* **Activity**
Each line of the data is to be output verbatim, with the images removed.

(Web page edit records)
● ● ●

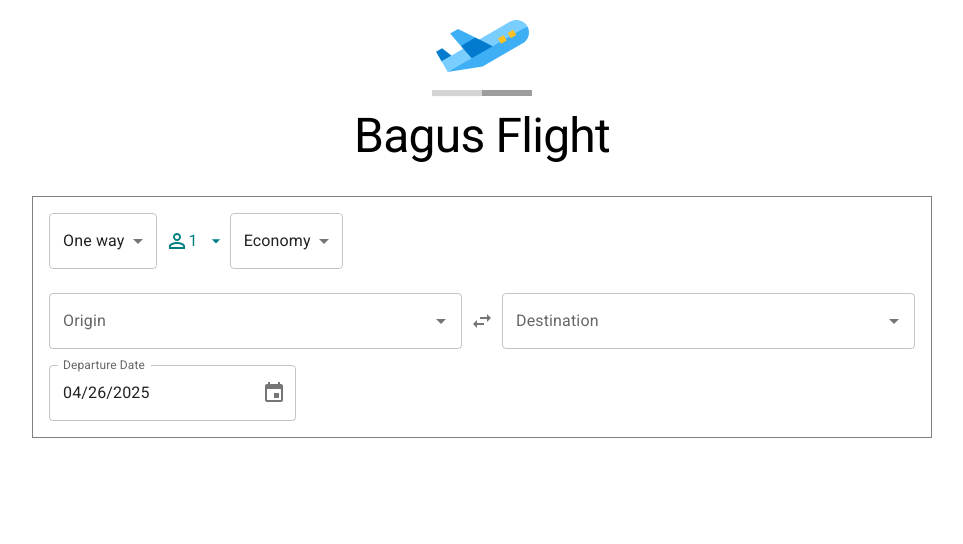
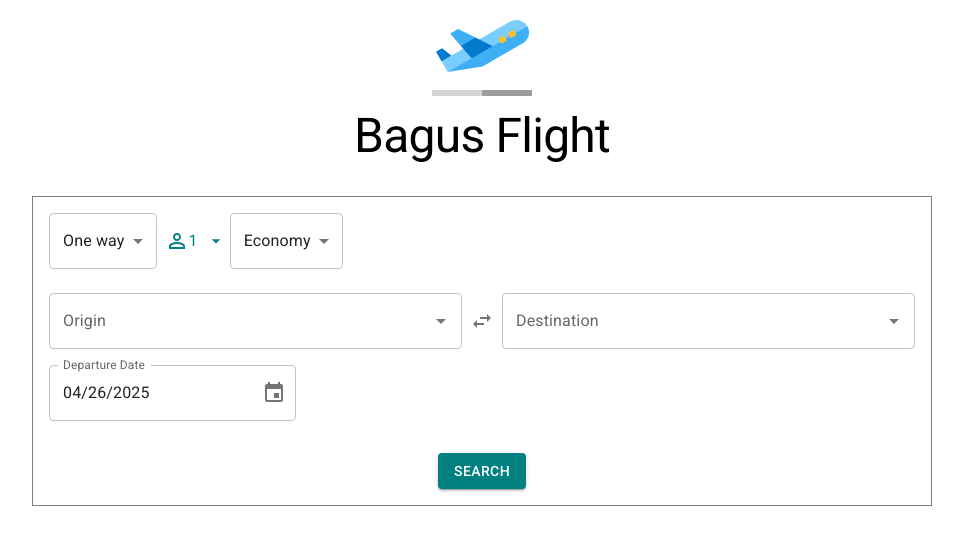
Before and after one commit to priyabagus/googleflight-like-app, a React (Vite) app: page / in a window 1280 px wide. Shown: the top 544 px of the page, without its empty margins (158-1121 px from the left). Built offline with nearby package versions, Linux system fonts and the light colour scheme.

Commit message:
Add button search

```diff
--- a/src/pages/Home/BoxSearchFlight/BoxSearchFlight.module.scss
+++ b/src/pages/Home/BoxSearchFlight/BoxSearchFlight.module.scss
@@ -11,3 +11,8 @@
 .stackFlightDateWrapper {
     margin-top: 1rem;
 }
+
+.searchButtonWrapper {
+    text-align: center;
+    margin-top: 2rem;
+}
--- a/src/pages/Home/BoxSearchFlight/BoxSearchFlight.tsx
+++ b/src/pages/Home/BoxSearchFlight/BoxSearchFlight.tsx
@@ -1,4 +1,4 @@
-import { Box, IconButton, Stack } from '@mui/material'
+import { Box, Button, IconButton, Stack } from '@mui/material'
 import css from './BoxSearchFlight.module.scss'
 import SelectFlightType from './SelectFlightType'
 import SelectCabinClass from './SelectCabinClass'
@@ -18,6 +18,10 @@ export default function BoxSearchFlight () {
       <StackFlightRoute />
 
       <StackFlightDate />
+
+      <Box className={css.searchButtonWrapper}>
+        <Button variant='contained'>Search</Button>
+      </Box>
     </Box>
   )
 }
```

● ● ●

* **Exercise output**
Before and after one commit to priyabagus/googleflight-like-app, a React (Vite) app: page / in a window 1280 px wide. Shown: the top 544 px of the page, without its empty margins (158-1121 px from the left). Built offline with nearby package versions, Linux system fonts and the light colour scheme.

Commit message:
Add button search

```diff
--- a/src/pages/Home/BoxSearchFlight/BoxSearchFlight.module.scss
+++ b/src/pages/Home/BoxSearchFlight/BoxSearchFlight.module.scss
@@ -11,3 +11,8 @@
 .stackFlightDateWrapper {
     margin-top: 1rem;
 }
+
+.searchButtonWrapper {
+    text-align: center;
+    margin-top: 2rem;
+}
--- a/src/pages/Home/BoxSearchFlight/BoxSearchFlight.tsx
+++ b/src/pages/Home/BoxSearchFlight/BoxSearchFlight.tsx
@@ -1,4 +1,4 @@
-import { Box, IconButton, Stack } from '@mui/material'
+import { Box, Button, IconButton, Stack } from '@mui/material'
 import css from './BoxSearchFlight.module.scss'
 import SelectFlightType from './SelectFlightType'
 import SelectCabinClass from './SelectCabinClass'
@@ -18,6 +18,10 @@ export default function BoxSearchFlight () {
       <StackFlightRoute />
 
       <StackFlightDate />
+
+      <Box className={css.searchButtonWrapper}>
+        <Button variant='contained'>Search</Button>
+      </Box>
     </Box>
   )
 }
```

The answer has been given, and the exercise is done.